▶ [EXERCISE BRIEF]: All entries must be repeated exactly. No picture should appear in the result.

Web page edit records:

##############################

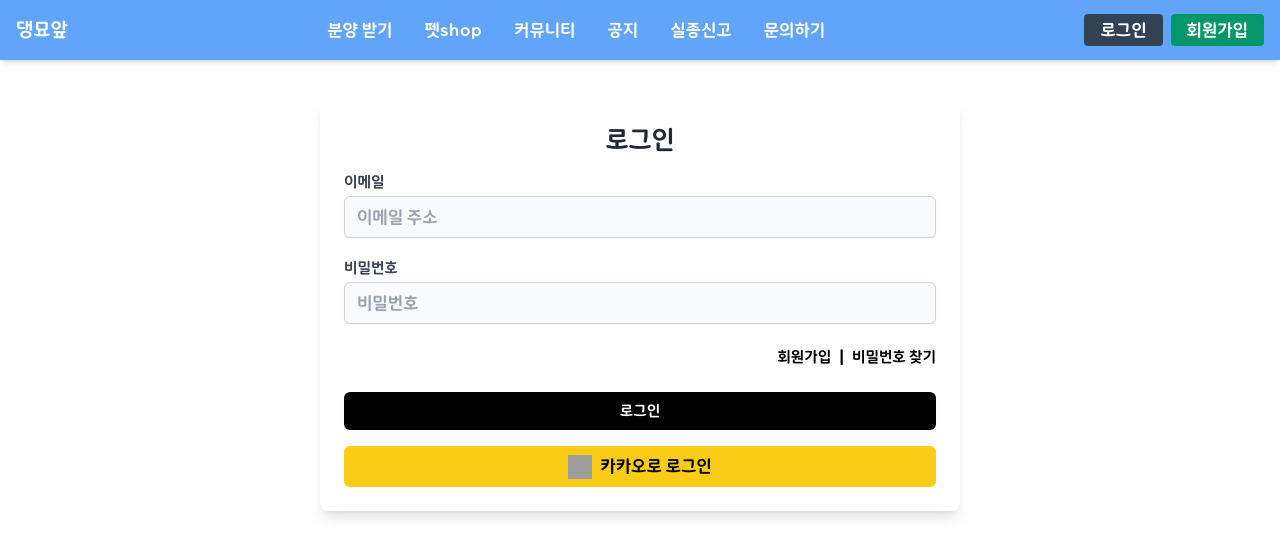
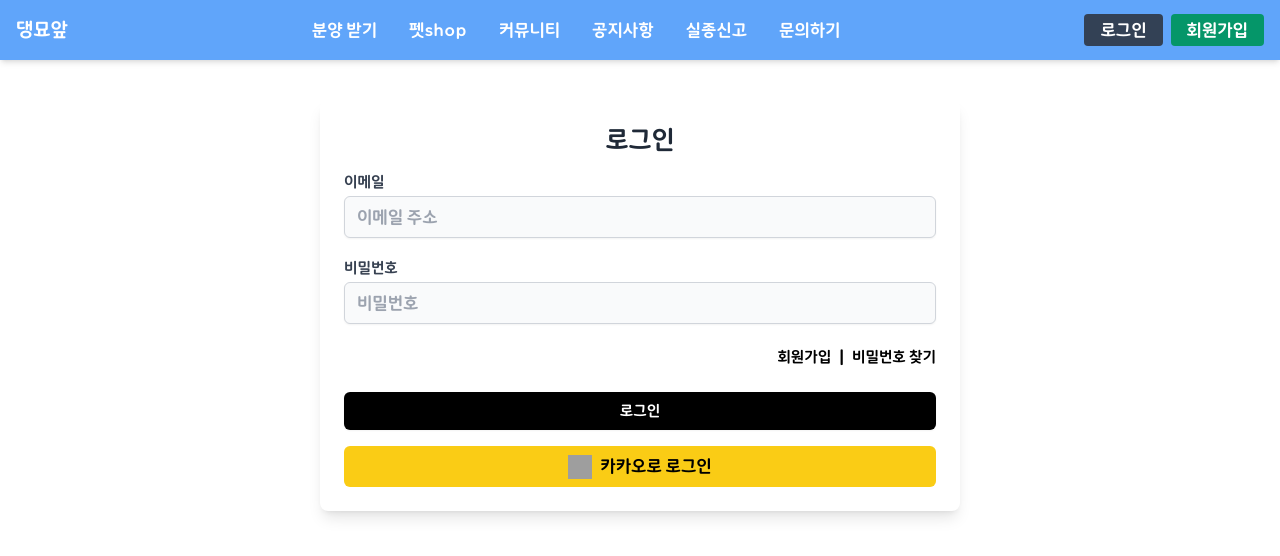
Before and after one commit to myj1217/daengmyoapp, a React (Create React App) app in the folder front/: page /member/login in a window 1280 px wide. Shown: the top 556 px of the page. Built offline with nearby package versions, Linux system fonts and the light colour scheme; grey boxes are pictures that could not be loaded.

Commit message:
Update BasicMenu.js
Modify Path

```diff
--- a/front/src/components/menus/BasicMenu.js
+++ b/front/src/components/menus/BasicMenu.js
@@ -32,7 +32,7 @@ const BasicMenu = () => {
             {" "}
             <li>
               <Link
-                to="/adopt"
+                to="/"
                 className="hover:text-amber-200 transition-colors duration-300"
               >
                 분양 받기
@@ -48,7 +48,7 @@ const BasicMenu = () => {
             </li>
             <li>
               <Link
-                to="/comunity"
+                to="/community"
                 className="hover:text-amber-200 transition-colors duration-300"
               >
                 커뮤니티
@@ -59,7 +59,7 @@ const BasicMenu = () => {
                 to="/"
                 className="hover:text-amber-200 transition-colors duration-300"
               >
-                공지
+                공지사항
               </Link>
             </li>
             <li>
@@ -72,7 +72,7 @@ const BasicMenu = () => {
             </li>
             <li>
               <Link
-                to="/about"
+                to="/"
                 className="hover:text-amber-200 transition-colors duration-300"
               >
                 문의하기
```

##############################

▶ [SOLUTION TO THE EXERCISE]:
Before and after one commit to myj1217/daengmyoapp, a React (Create React App) app in the folder front/: page /member/login in a window 1280 px wide. Shown: the top 556 px of the page. Built offline with nearby package versions, Linux system fonts and the light colour scheme; grey boxes are pictures that could not be loaded.

Commit message:
Update BasicMenu.js
Modify Path

```diff
--- a/front/src/components/menus/BasicMenu.js
+++ b/front/src/components/menus/BasicMenu.js
@@ -32,7 +32,7 @@ const BasicMenu = () => {
             {" "}
             <li>
               <Link
-                to="/adopt"
+                to="/"
                 className="hover:text-amber-200 transition-colors duration-300"
               >
                 분양 받기
@@ -48,7 +48,7 @@ const BasicMenu = () => {
             </li>
             <li>
               <Link
-                to="/comunity"
+                to="/community"
                 className="hover:text-amber-200 transition-colors duration-300"
               >
                 커뮤니티
@@ -59,7 +59,7 @@ const BasicMenu = () => {
                 to="/"
                 className="hover:text-amber-200 transition-colors duration-300"
               >
-                공지
+                공지사항
               </Link>
             </li>
             <li>
@@ -72,7 +72,7 @@ const BasicMenu = () => {
             </li>
             <li>
               <Link
-                to="/about"
+                to="/"
                 className="hover:text-amber-200 transition-colors duration-300"
               >
                 문의하기
```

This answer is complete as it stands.